Chicago got two easy ones in the 5th. After Castro and Aramis Ramirez (below) singled to chase Hawksworth, Mitchell Boggs relieved and promptly walked Byrd to load the bases. He then uncorked a wild pitch which allowed Castro to score. Cards' catcher Yadier Molina threw wild to Boggs covering home and Ramirez raced home for the Cubs' 6th run.


But the Cardinals were not quite done. In the 7th, Miles and Jay led off with base knocks, and Albert Pujols followed with a sac fly to score Miles. That's Pujols watching it below - it was nearly a homer but fell short on the warning track.


The first two Cardinal hitters in the eighth also reached on singles and then Ryan hit a tailor-made grounder to second baseman Ryan Theriot, who booted it, allowing a run to score and make it 6-5. The Cubs' fans looked like they had seen this before, but pinch hitter Randy Winn flew out and Greene grounded into a double play to end the threat.


Carlos Marmol (above) came in to close it out and struck out Miles and Jay before walking Pujols. Matt Holliday represented the go-ahead run but he could only meekly flare a ball to Theriot, who caught it to preserve a gritty win for the home team.


Next Up

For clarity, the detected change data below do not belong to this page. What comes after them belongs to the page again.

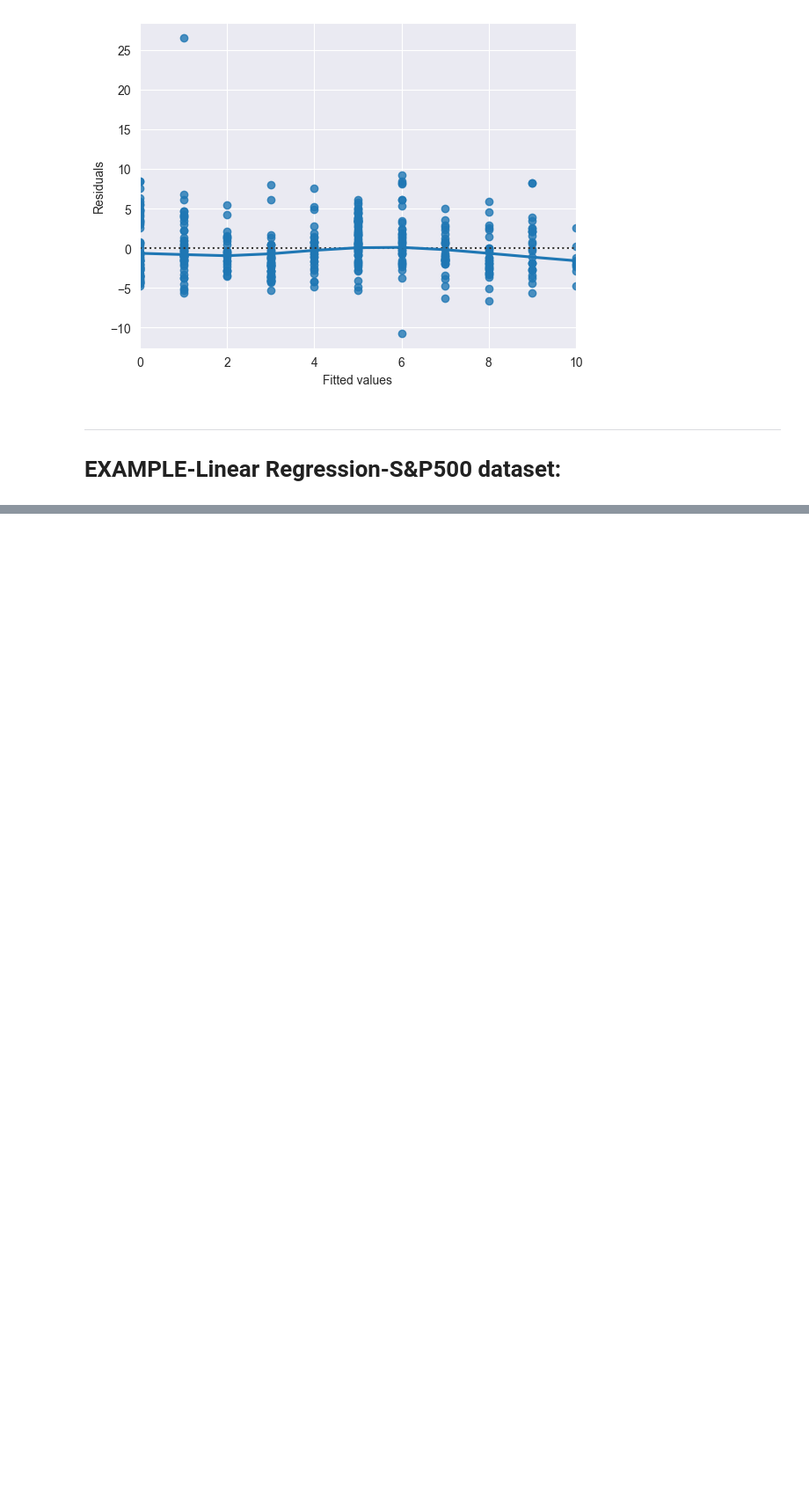
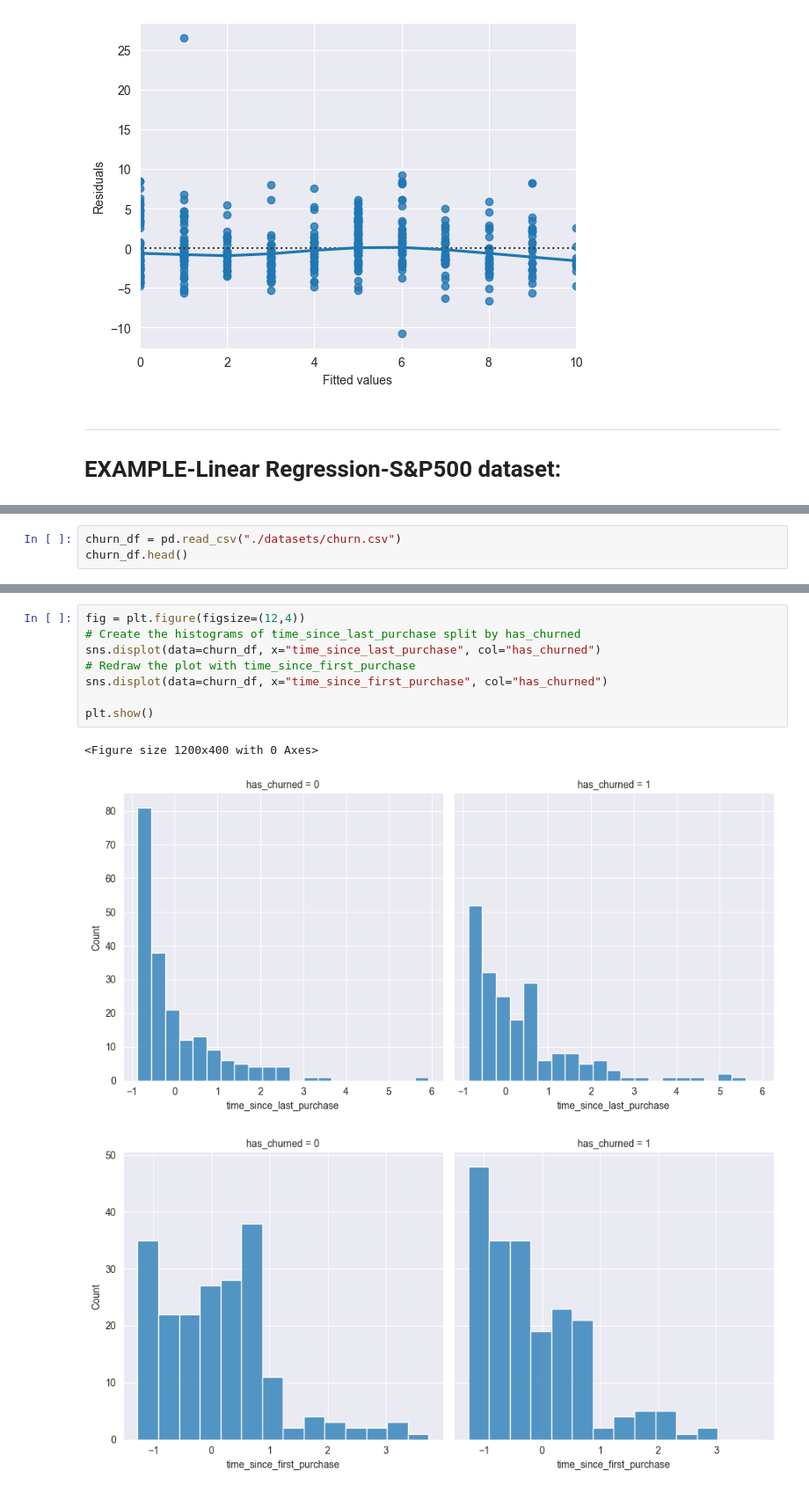
Before and after one commit to abhijeet-bhambere/python-ml-trail, a Jupyter notebook: regression-basics.ipynb, the cells around one changed output, grey strips where cells are left out. Shown at 88% size. Saved outputs shown, nothing was run; the diff lists cells and outputs as text; blank space fills up the shorter version.

```diff
--- a/regression-basics.ipynb
+++ b/regression-basics.ipynb
@@ -1168,0 +1174,3 @@ ____
+# %%
+churn_df = pd.read_csv("./datasets/churn.csv")
+churn_df.head()
@@ -1168,0 +1184,12 @@ ____
+# %%
+fig = plt.figure(figsize=(12,4))
+# Create the histograms of time_since_last_purchase split by has_churned
+sns.displot(data=churn_df, x="time_since_last_purchase", col="has_churned")
+# Redraw the plot with time_since_first_purchase
+sns.displot(data=churn_df, x="time_since_first_purchase", col="has_churned")
+
+plt.show()
+# %% [output]
+<Figure size 1200x400 with 0 Axes>
+[figure, added]
+[figure, added]
```
Also changed, not shown: parts of 22 cells of this notebook.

Traffic problems made me late into Milwaukee, so I skipped the game tonight. I'll go to tomorrow's afternoon game with the visiting Nationals and then drive back to Chicago to catch the Cards-Cubs night game. I then fly back to Japan on Monday and get ready for the World University Baseball Championship which begins next week. As usual, updates will be posted here.

Best,

Sean

No comments:

Post a Comment